When counting, include every line of the data that holds "color", then state the total alone.
------------------------------------------------------------
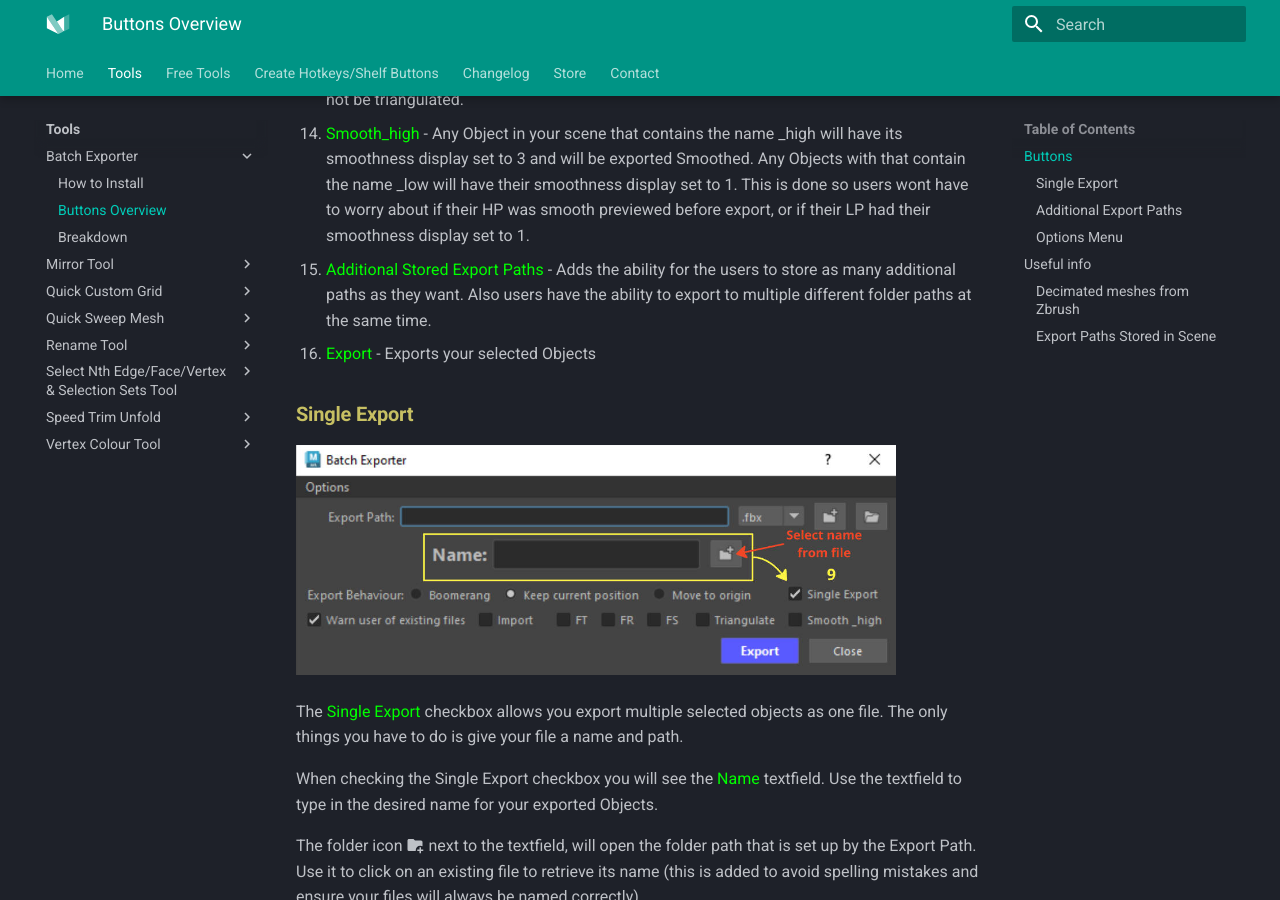
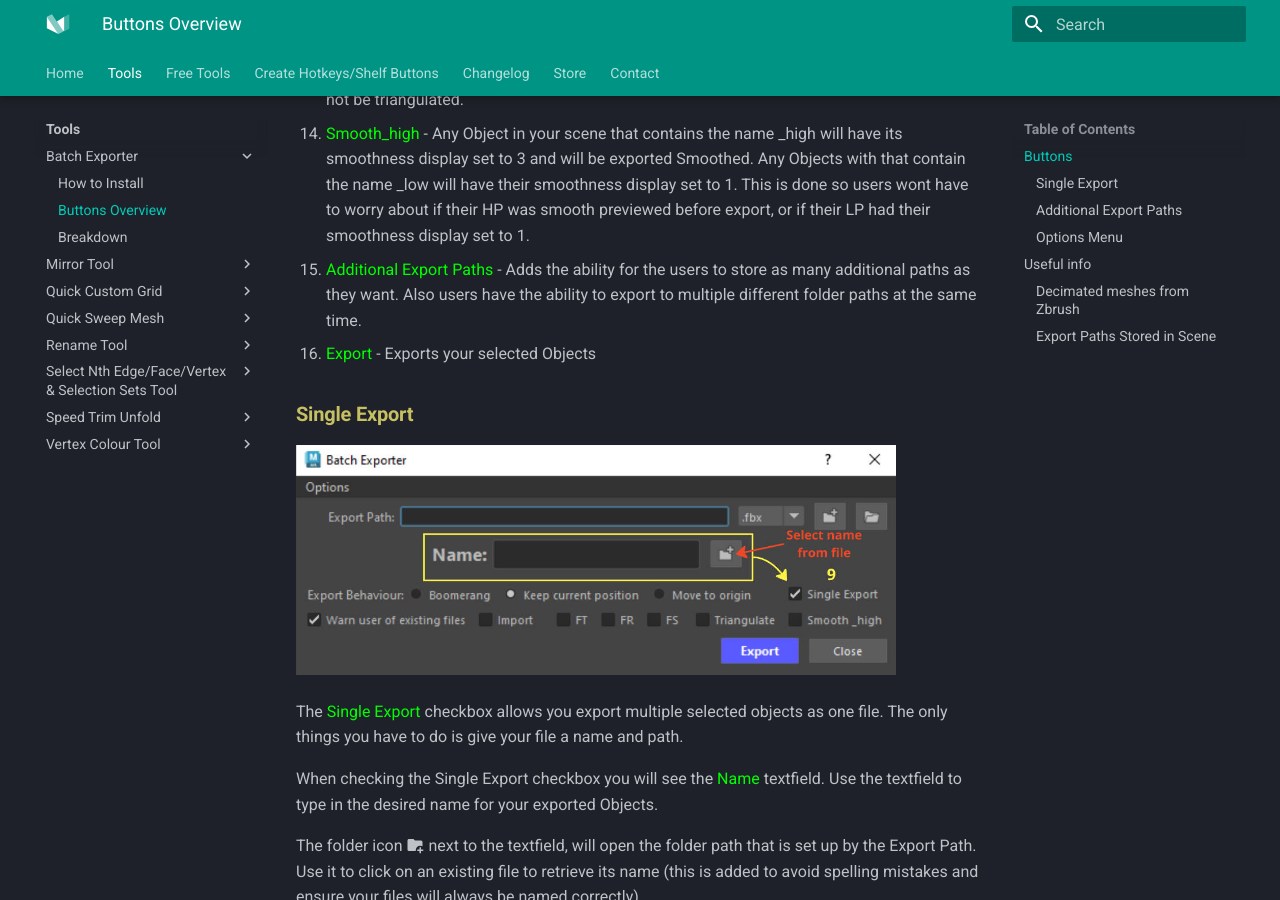
Before and after one commit to mike-isaakidis/Maya-Modelling-Tools, an MkDocs documentation site: the page built from docs/Batch Exporter/Buttons_overview.md, in a window 1280 px wide and 900 px high, scrolled down 1099 px. Built offline with MkDocs 1.6.1 and Material for MkDocs 9.7.7, drawn with Linux system fonts in a browser that asks for light colours.

Commit message:
Update Buttons_overview.md

```diff
--- a/docs/Batch Exporter/Buttons_overview.md
+++ b/docs/Batch Exporter/Buttons_overview.md
@@ -23,7 +23,7 @@
 13. <span style="color:lime">Triangulate</span> - Triangulates your meshes before export. If Smooth exported .fbx files (from the Options menu) is checked the tool will export your smooth mesh preview Objects smoothed and triangulated. If Smooth_high checkbox is checked any Object with _high in its name will not be triangulated.
 14. <span style="color:lime">Smooth_high</span> - Any Object in your scene that contains the name _high will have its smoothness display set to 3 and will be exported Smoothed. Any Objects with that contain the name _low will have their smoothness display set to 1.
 This is done so users wont have to worry about if their HP was smooth previewed before export, or if their LP had their smoothness display set to 1.
-15. <span style="color:lime">Additional Stored Export Paths</span> - Adds the ability for the users to store as many additional paths as they want. Also users have the ability to export to multiple different folder paths at the same time.
+15. <span style="color:lime">Additional Export Paths</span> - Adds the ability for the users to store as many additional paths as they want. Also users have the ability to export to multiple different folder paths at the same time.
 16. <span style="color:lime">Export</span> - Exports your selected Objects
 
 
```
------------------------------------------------------------
FINISHED EXERCISE: 5